As it took shape, pubs, lodges and sex workers mushroomed in every corner of Zalewa.
Cross-border drivers prefer parking at Zalewa to the Mwanza border town.
“Zalewa is self-contained. You get what you want without,” said a driver whose tanker hauls fuel from the Indian Ocean port of Beira in Mozambique.
The attractions include beer and transactional sex, an escape for mobile workers who spend weeks without seeing their homes stable sexual partners.
For sex workers, competition is getting rough and safe sex is not guaranteed.
There is no time to sleep, says the woman waiting for her third born.
“My pregnancy is advanced and backaches frequent, but I still go out because I will starve if I take a break,” she said.
The hand-to-mouth lifestyle mirrors desperation. Some women confessed engaging in transactional sex until they give birth.
All interviewees said they know a peer who experienced labour pains while hanging around and returned to the pubs barely a week after giving birth.
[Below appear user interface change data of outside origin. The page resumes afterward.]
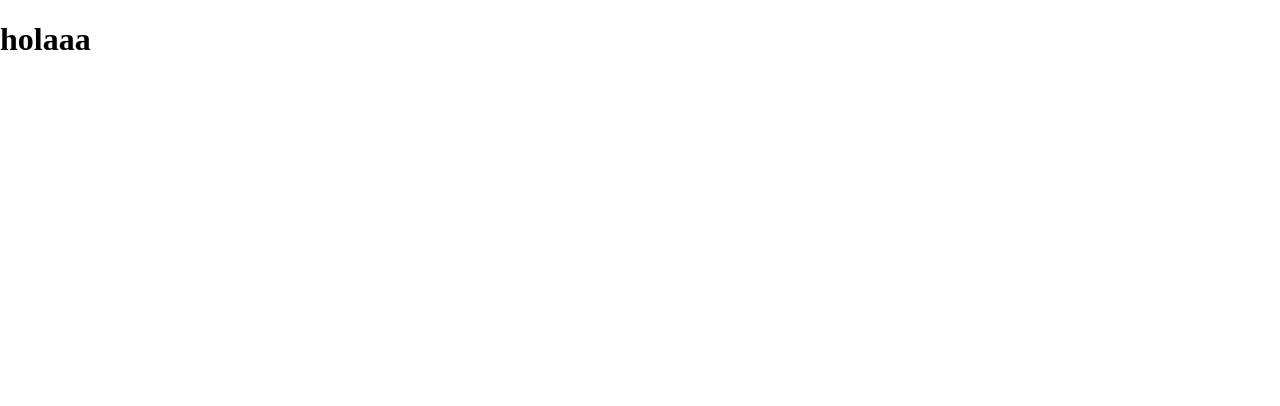
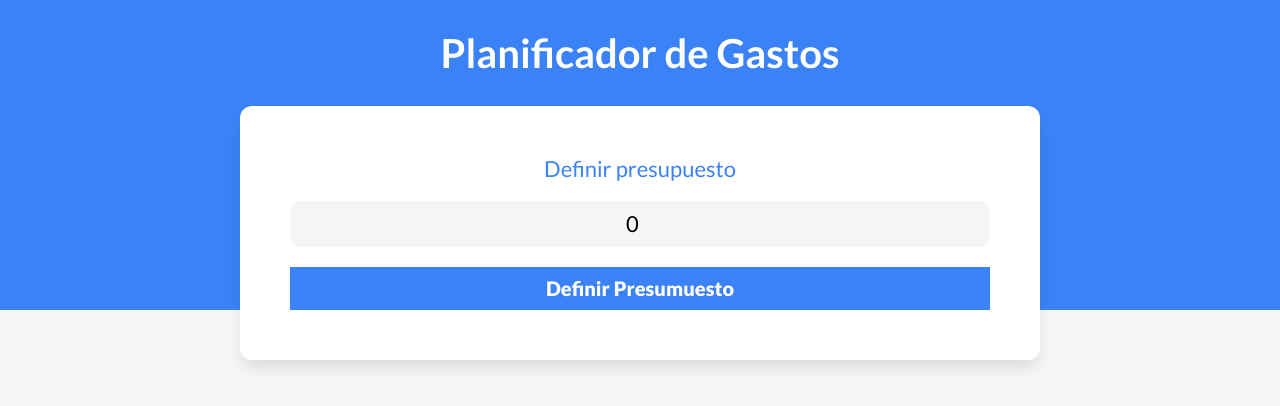
Before and after one commit to karenyulierr/AdministradorGastos, a Vue app: page / in a window 1280 px wide. Shown: the top 406 px of the page. Built offline with nearby package versions, Linux system fonts and the light colour scheme.

Commit message:
ajustes diseño

```diff
--- a/src/App.vue
+++ b/src/App.vue
@@ -1,11 +1,86 @@
 <script setup>
+  import Presupuesto from "./components/Presupuesto.vue";
 
 </script>
 
 <template>
+  <div>
+    <header>
+      <h1>Planificador de Gastos</h1>
+      <div class="contenedor-header contenedor sombra">
+        <Presupuesto
 
-  <h1>holaaa</h1>
+        />
+      </div>
+    </header>
+  </div>
 </template>
 
-<style scoped>
+
+
+<style>
+:root {
+  --azul: #3b82f6;
+  --blanco: #fff;
+  --gris-claro: #f5f5f5;
+  --gris: #94a3b8;
+  --gris-oscuro: #64748b;
+  --negro: #000;
+}
+
+html {
+  font-size: 62.5%;
+  box-sizing: border-box;
+}
+
+*,
+*::before,
+*::after {
+  box-sizing: inherit;
+}
+
+body {
+  font-size: 1.6rem;
+  font-family: "Lato", sans-serif;
+  background-color: var(--gris-claro);
+}
+
+h1 {
+  font-size: 4rem;
+}
+
+h2 {
+  font-size: 3rem;
+}
+
+header {
+  background-color: var(--azul);
+}
+
+header h1 {
+  padding: 3rem 0;
+  margin: 0;
+  color: var(--blanco);
+  text-align: center;
+
+}
+
+.contenedor{
+  width: 80%;
+  max-width: 80rem;
+  margin: 0 auto;
+}
+
+.contenedor-header{
+  margin-top: -5rem;
+  transform: translateY(5rem);
+  padding: 5rem;
+}
+.sombra{
+  box-shadow: 0px 10px 15px -3px rgba(0,0,0,0.1);
+  background-color: var(--blanco);
+  border-radius: 1.2rem;
+  padding: 5rem;
+}
+
 </style>
--- /dev/null
+++ b/src/components/Alerta.vue
@@ -0,0 +1,20 @@
+<template>
+    <div class="alerta">
+        <slot></slot>
+    </div>
+</template>
+
+
+<style  scoped>
+    .alerta{
+        padding: 1rem;
+        font-weight: 900;
+        text-transform: uppercase;
+        font-size: 1.6rem;
+        text-align: center;
+        background-color: var(--blanco);
+        border-left: .5rem solid #B91C1C ;
+        color: #B91C1C;
+        margin-bottom: 2rem;
+    }
+</style>
--- /dev/null
+++ b/src/components/Presupuesto.vue
@@ -0,0 +1,75 @@
+<script setup>
+import { ref } from 'vue';
+import Alerta from "./Alerta.vue";
+
+const presupuesto = ref(0);
+const error = ref('');
+
+const definirPresupuesto = () => {
+    if (presupuesto.value <= 0) {
+        error.value = "Presupuesto no válido"
+    }
+    setTimeout(()=>{
+        error.value= " ";
+    },3000);
+
+}
+</script>
+
+<template>
+    <form class="presupuesto" @submit.prevent="definirPresupuesto">
+        <Alerta v-if="error">
+            {{ error }}
+        </Alerta>
+        <div class="campo">
+            <label for="nuevo-presupuesto">Definir presupuesto</label>
+            <input type="number" id="nuevo-presupuesto" class="nuevo-presupuesto" placeholder="Añade tu presupuesto"
+                v-model.number="presupuesto" min="0">
+        </div>
+        <input type="submit" value="Definir Presumuesto">
+    </form>
+</template>
+
+<style  scoped>
+.presupuesto {
+    width: 100%;
+}
+
+.campo {
+    display: grid;
+    gap: 2rem;
+}
+
+.presupuesto label {
+    font-size: 2.2rem;
+    text-align: center;
+    color: var(--azul);
+}
+
+.presupuesto input[type="number"] {
+    background-color: var(--gris-claro);
+    border-radius: 1rem;
+    padding: 1rem;
+    border: none;
+    font-size: 2.2rem;
+    text-align: center;
+}
+
+.presupuesto input[type="submit"] {
+    background-color: var(--azul);
+    border: none;
+    padding: 1rem;
+    text-align: center;
+    font-size: 2rem;
+    margin-top: 2rem;
+    color: var(--blanco);
+    font-weight: 900;
+    width: 100%;
+    transition: background-color 300ms ease;
+}
+
+.presupuesto input[type="submit"]:hover {
+    background-color: #1048A4;
+    cursor: pointer;
+}
+</style>
```
Also changed, not shown: src/components/Filtro.vue (added, +15 -0 lines).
Some men find quickies with pregnant partners “really hot”, they say.
But the sex workers say they have no choice.
“We have accommodation bills to foot, our stomachs and children to feed. We have dependents too,” said Chrissie whom we found on the prowl.
The sex workers sleep with up to four clients a night, they say.
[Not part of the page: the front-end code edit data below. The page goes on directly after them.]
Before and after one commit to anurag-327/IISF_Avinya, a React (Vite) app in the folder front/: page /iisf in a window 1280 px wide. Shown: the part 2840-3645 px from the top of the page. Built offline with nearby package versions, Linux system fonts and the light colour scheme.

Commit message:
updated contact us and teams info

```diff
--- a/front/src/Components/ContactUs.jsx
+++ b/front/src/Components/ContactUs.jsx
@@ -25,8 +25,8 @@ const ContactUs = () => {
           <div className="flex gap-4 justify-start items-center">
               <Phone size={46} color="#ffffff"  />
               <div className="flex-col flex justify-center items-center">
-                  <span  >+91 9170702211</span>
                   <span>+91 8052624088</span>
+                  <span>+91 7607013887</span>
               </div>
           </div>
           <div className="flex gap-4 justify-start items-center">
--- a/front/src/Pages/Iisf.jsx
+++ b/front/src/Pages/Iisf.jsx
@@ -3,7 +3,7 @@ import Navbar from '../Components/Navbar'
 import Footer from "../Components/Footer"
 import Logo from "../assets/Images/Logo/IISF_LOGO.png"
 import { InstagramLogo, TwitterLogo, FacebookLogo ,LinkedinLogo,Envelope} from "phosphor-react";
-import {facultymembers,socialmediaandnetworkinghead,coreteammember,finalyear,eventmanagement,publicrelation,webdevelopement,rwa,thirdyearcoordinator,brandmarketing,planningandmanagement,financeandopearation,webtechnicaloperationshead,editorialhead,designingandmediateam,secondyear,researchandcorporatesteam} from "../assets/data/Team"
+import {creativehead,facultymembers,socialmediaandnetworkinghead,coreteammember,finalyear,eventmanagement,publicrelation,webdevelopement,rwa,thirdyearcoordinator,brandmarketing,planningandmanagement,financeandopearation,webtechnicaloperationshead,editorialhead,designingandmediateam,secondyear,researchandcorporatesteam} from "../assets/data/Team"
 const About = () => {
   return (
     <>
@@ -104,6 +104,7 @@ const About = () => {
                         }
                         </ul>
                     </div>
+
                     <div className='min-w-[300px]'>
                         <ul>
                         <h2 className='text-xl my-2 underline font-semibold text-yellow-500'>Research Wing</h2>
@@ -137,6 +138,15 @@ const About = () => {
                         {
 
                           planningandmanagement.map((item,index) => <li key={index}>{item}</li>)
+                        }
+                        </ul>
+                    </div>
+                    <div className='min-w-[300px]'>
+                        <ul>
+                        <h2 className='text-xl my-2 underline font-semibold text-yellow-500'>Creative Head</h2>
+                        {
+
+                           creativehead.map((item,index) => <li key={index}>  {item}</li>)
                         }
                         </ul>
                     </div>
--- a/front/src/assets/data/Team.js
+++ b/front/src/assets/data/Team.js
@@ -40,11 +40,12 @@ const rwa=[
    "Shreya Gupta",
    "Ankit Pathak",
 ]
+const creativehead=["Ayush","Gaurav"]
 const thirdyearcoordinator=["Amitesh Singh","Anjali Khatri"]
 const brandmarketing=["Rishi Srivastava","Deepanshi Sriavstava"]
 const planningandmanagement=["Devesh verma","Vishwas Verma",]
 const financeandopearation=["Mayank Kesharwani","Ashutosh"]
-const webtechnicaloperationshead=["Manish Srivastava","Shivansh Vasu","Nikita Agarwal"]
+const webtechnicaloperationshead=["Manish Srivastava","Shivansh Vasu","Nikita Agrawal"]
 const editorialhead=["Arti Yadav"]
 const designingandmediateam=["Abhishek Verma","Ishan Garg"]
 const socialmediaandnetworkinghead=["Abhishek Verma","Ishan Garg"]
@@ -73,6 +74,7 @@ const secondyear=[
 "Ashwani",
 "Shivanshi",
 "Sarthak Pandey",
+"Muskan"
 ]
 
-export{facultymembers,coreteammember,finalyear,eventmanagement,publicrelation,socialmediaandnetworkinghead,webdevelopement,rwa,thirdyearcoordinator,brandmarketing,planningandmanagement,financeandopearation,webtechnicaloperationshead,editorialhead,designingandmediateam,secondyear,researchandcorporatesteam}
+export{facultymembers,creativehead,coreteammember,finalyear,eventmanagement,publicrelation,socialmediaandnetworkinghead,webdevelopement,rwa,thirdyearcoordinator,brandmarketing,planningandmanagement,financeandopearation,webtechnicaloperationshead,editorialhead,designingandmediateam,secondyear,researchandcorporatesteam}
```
Their babies and bulges expose risky sexual tendencies associated with STIs and HIV infections.
Mwanza district health officer Nelson Piringu is worried about rising incidence of STIs, unintended pregnancies, and HIV infections.
The Ministry of Health is working with Partners in Health (PIH) and Doctors Without Borders to empower the sex workers with business loans and skills as well as HIV and Aids information, preventive measures and treatment.
“If you protect one sex worker, you will save her and clients,” says PIH corridor project programme coordinator Russell Msiska.
PIH runs a clinic at Zalewa where the underground population access counselling, condoms, antiretroviral drugs and family planning methods.
In their safe space, they meet monthly to share business skills and ways to save.
“Zalewa is a unique meeting place for mobile workers,” says Msiska. “The Corridor Project aims to empower the sex workers to avoid contracting and spreading STIs and HIV.”
The sex workers have formed an alliance whose members have received training in running business and saving.
They use their business groups and meetings to encourage each other to take HIV testing and adhere to treatment.
This is part of the 90:90:90 agenda—a global race, backed by UNAids, to ensure 90 percent of people with HIV know their status, 90 percent of those who test positive get treatment and 90 percent of ARV recipients remain on treatment for suppressed viral load.
Interestingly, most of the sex workers, linked with microfinance institutions for business loans, are undercover change agents.
They provide condoms, contraceptives and pep talk among the night queens, drivers, cross-border traders and other clients.